-------- STUDY MATERIAL --------

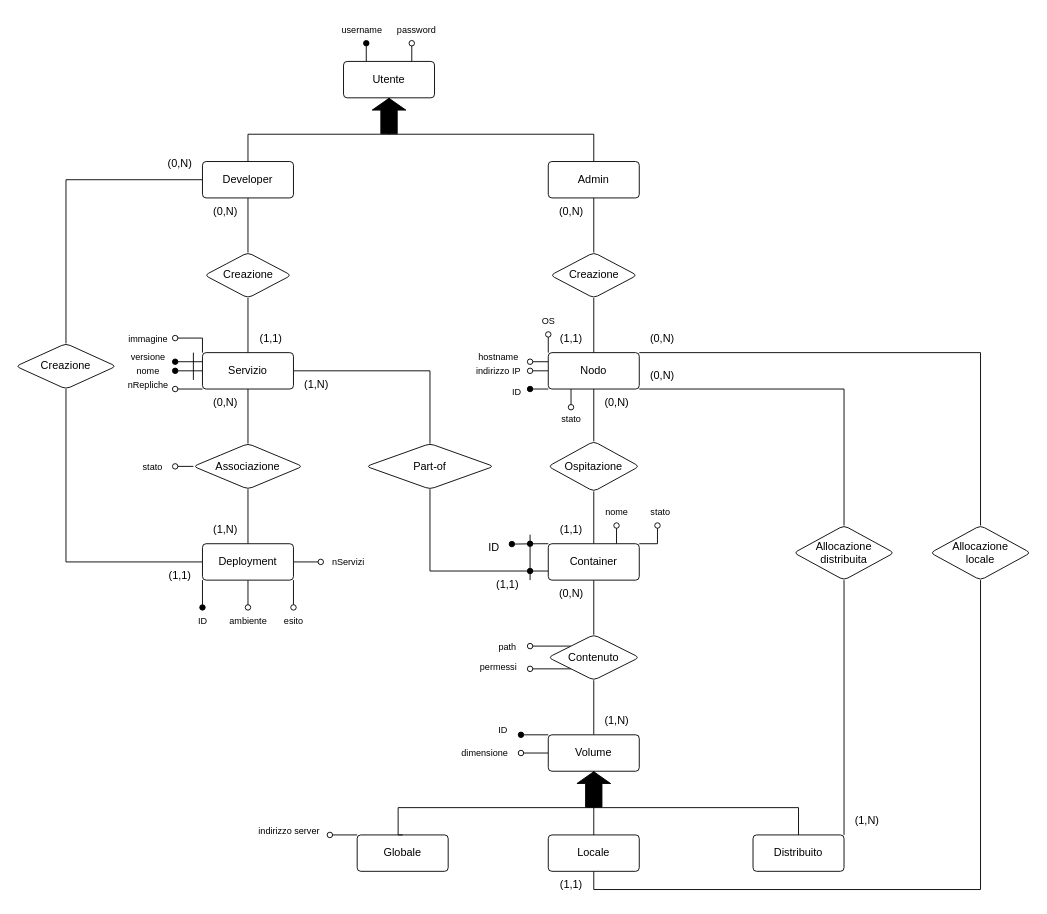
The draw.io diagram ER.drawio in aledinato/Database-Project-SCP4065533, before the edit. Source tidied: cells renumbered, new cells numbered last; positions are measured from the earlier drawing's top-left corner, leaving out a move shared by most shapes. Both pictures are drawn from the tidied source at 91%, with x=0, y=0 at pixel (15, 15).
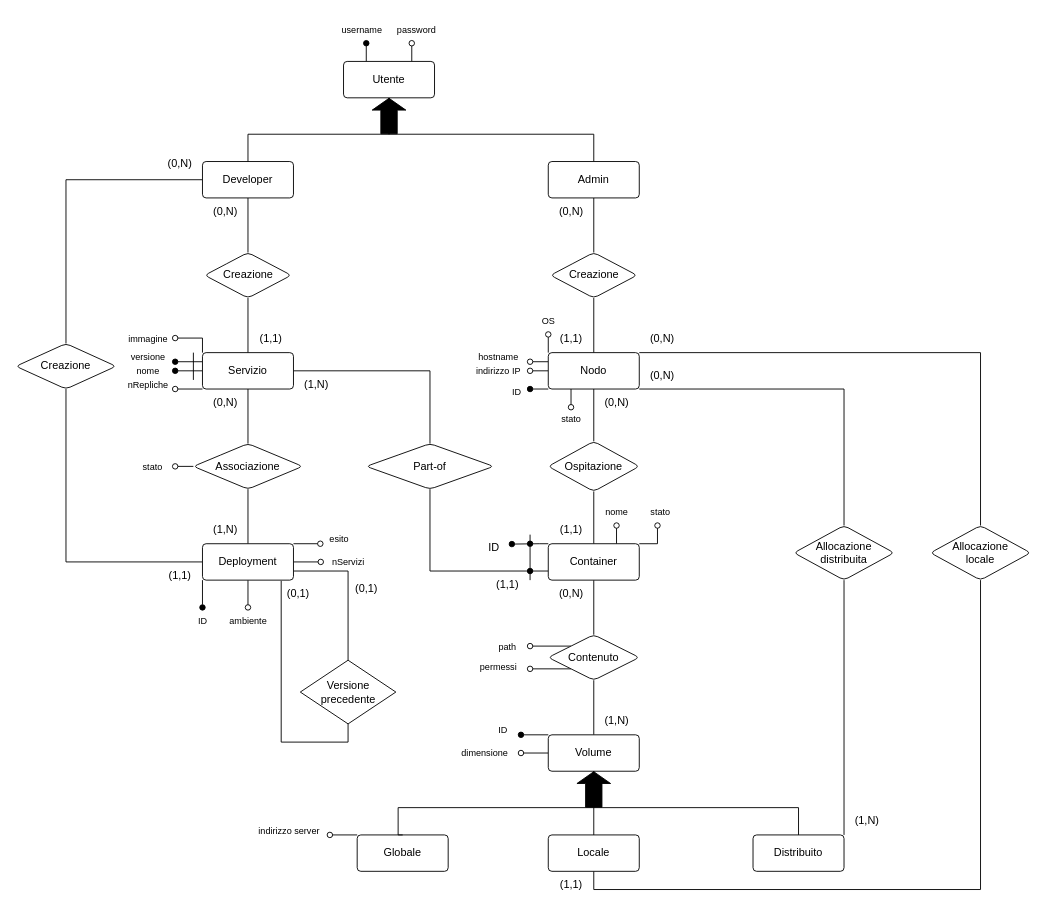
The same diagram, later.

Commit message (it also covers changes not shown here):
- versioning deployment - documentation abstract

The change refers to these unchanged cells:
```xml
<mxCell id="39" value="Deployment" style="rounded=1;arcSize=10;whiteSpace=wrap;html=1;align=center;" parent="1" vertex="1">
  <mxGeometry x="205" y="580" width="100" height="40" as="geometry" />
</mxCell>
```

The edit, as a diff of the source:
```diff
@@
-    <mxCell id="37" style="edgeStyle=orthogonalEdgeStyle;rounded=0;jettySize=auto;html=1;exitX=1;exitY=1;exitDx=0;exitDy=0;endArrow=oval;endFill=0;" parent="1" edge="1" source="39">
-      <mxGeometry relative="1" as="geometry">
-        <mxPoint x="305" y="650" as="targetPoint" />
-      </mxGeometry>
-    </mxCell>
@@
+    <mxCell id="117" style="edgeStyle=orthogonalEdgeStyle;rounded=0;jettySize=auto;html=1;exitX=1;exitY=0.75;exitDx=0;exitDy=0;endArrow=none;startFill=0;" parent="1" edge="1" source="39" target="119">
+      <mxGeometry relative="1" as="geometry" />
+    </mxCell>
+    <mxCell id="118" style="edgeStyle=orthogonalEdgeStyle;rounded=0;jettySize=auto;html=1;exitX=1;exitY=0;exitDx=0;exitDy=0;endArrow=oval;endFill=0;entryX=-0.013;entryY=0.669;entryDx=0;entryDy=0;entryPerimeter=0;" parent="1" edge="1" source="39" target="81">
+      <mxGeometry relative="1" as="geometry" />
+    </mxCell>
@@
     <mxCell id="81" value="esito" style="text;html=1;align=center;verticalAlign=middle;points=[];strokeColor=none;fillColor=none;fontSize=10;" parent="1" vertex="1">
-      <mxGeometry x="285" y="650" width="40" height="30" as="geometry" />
+      <mxGeometry x="335" y="560" width="40" height="30" as="geometry" />
     </mxCell>
@@
+    <mxCell id="119" value="Versione precedente" style="rhombus;whiteSpace=wrap;html=1;" parent="1" vertex="1">
+      <mxGeometry x="312.5" y="708" width="105" height="70" as="geometry" />
+    </mxCell>
+    <mxCell id="120" style="edgeStyle=orthogonalEdgeStyle;rounded=0;jettySize=auto;html=1;exitX=0.5;exitY=1;exitDx=0;exitDy=0;entryX=0.865;entryY=1.019;entryDx=0;entryDy=0;entryPerimeter=0;endArrow=none;startFill=0;" parent="1" edge="1" source="119" target="39">
+      <mxGeometry relative="1" as="geometry" />
+    </mxCell>
+    <mxCell id="121" value="(0,1)" style="text;html=1;align=center;verticalAlign=middle;strokeColor=none;fillColor=none;" parent="1" vertex="1">
+      <mxGeometry x="360" y="615" width="50" height="30" as="geometry" />
+    </mxCell>
+    <mxCell id="122" value="(0,1)" style="text;html=1;align=center;verticalAlign=middle;strokeColor=none;fillColor=none;" parent="1" vertex="1">
+      <mxGeometry x="285" y="620" width="50" height="30" as="geometry" />
+    </mxCell>
```
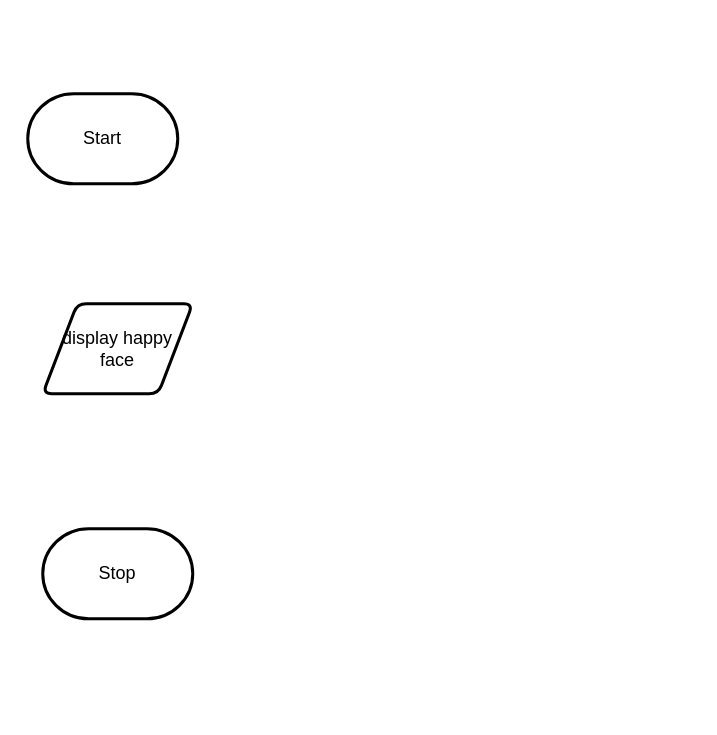
MTHS-TEJ2O-1-2023/TEJ2O-Unit-5-07-michael-bruneau keeps this draw.io diagram as design/flowchart.drawio. Above is the earlier version. Source tidied: cells renumbered, new cells numbered last; positions are measured from the earlier drawing's top-left corner, leaving out a move shared by most shapes. Both pictures are drawn from the tidied source at 150%, with x=0, y=0 at pixel (27, 93).
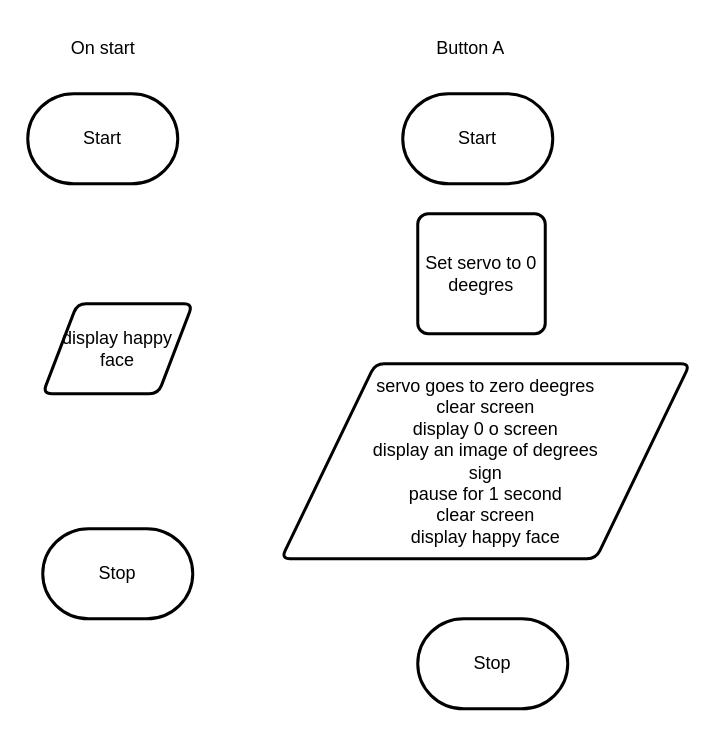
Above is the later version.

Change to the diagram source:
```diff
@@
 <mxGraphModel>
   <root>
     <mxCell id="0" />
     <mxCell id="1" parent="0" />
     <mxCell id="2" value="Start" style="strokeWidth=2;html=1;shape=mxgraph.flowchart.terminator;whiteSpace=wrap;" parent="1" vertex="1">
       <mxGeometry width="100" height="60" as="geometry" />
     </mxCell>
     <mxCell id="3" value="Stop" style="strokeWidth=2;html=1;shape=mxgraph.flowchart.terminator;whiteSpace=wrap;" parent="1" vertex="1">
       <mxGeometry x="10" y="290" width="100" height="60" as="geometry" />
     </mxCell>
     <mxCell id="4" value="display happy face" style="shape=parallelogram;html=1;strokeWidth=2;perimeter=parallelogramPerimeter;whiteSpace=wrap;rounded=1;arcSize=12;size=0.23;" parent="1" vertex="1">
       <mxGeometry x="10" y="140" width="100" height="60" as="geometry" />
     </mxCell>
+    <mxCell id="5" value="Start" style="strokeWidth=2;html=1;shape=mxgraph.flowchart.terminator;whiteSpace=wrap;" parent="1" vertex="1">
+      <mxGeometry x="250" width="100" height="60" as="geometry" />
+    </mxCell>
+    <mxCell id="6" value="Stop" style="strokeWidth=2;html=1;shape=mxgraph.flowchart.terminator;whiteSpace=wrap;" parent="1" vertex="1">
+      <mxGeometry x="260" y="350" width="100" height="60" as="geometry" />
+    </mxCell>
+    <mxCell id="7" value="On start" style="text;html=1;align=center;verticalAlign=middle;strokeColor=none;fillColor=none;" parent="1" vertex="1">
+      <mxGeometry x="15" y="-45" width="70" height="30" as="geometry" />
+    </mxCell>
+    <mxCell id="8" value="Button A" style="text;html=1;align=center;verticalAlign=middle;strokeColor=none;fillColor=none;" parent="1" vertex="1">
+      <mxGeometry x="260" y="-45" width="70" height="30" as="geometry" />
+    </mxCell>
+    <mxCell id="9" value="Set servo to 0 deegres" style="rounded=1;whiteSpace=wrap;html=1;absoluteArcSize=1;arcSize=14;strokeWidth=2;" parent="1" vertex="1">
+      <mxGeometry x="260" y="80" width="85" height="80" as="geometry" />
+    </mxCell>
+    <mxCell id="10" value="servo goes to zero deegres&lt;br&gt;clear screen&lt;br&gt;display 0 o screen&lt;br&gt;display an image of degrees&lt;br&gt;sign&lt;br&gt;pause for 1 second&lt;br&gt;clear screen&lt;br&gt;display happy face" style="shape=parallelogram;html=1;strokeWidth=2;perimeter=parallelogramPerimeter;whiteSpace=wrap;rounded=1;arcSize=12;size=0.23;" parent="1" vertex="1">
+      <mxGeometry x="169" y="180" width="272.5" height="130" as="geometry" />
+    </mxCell>
   </root>
 </mxGraphModel>
```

--------

→ **WHAT THIS TASK INVOLVES**
Copy every line of the entries above in which "happy" occurs.

→ **WRITTEN REPLY**
     <mxCell id="4" value="display happy face" style="shape=parallelogram;html=1;strokeWidth=2;perimeter=parallelogramPerimeter;whiteSpace=wrap;rounded=1;arcSize=12;size=0.23;" parent="1" vertex="1">
+    <mxCell id="10" value="servo goes to zero deegres&lt;br&gt;clear screen&lt;br&gt;display 0 o screen&lt;br&gt;display an image of degrees&lt;br&gt;sign&lt;br&gt;pause for 1 second&lt;br&gt;clear screen&lt;br&gt;display happy face" style="shape=parallelogram;html=1;strokeWidth=2;perimeter=parallelogramPerimeter;whiteSpace=wrap;rounded=1;arcSize=12;size=0.23;" parent="1" vertex="1">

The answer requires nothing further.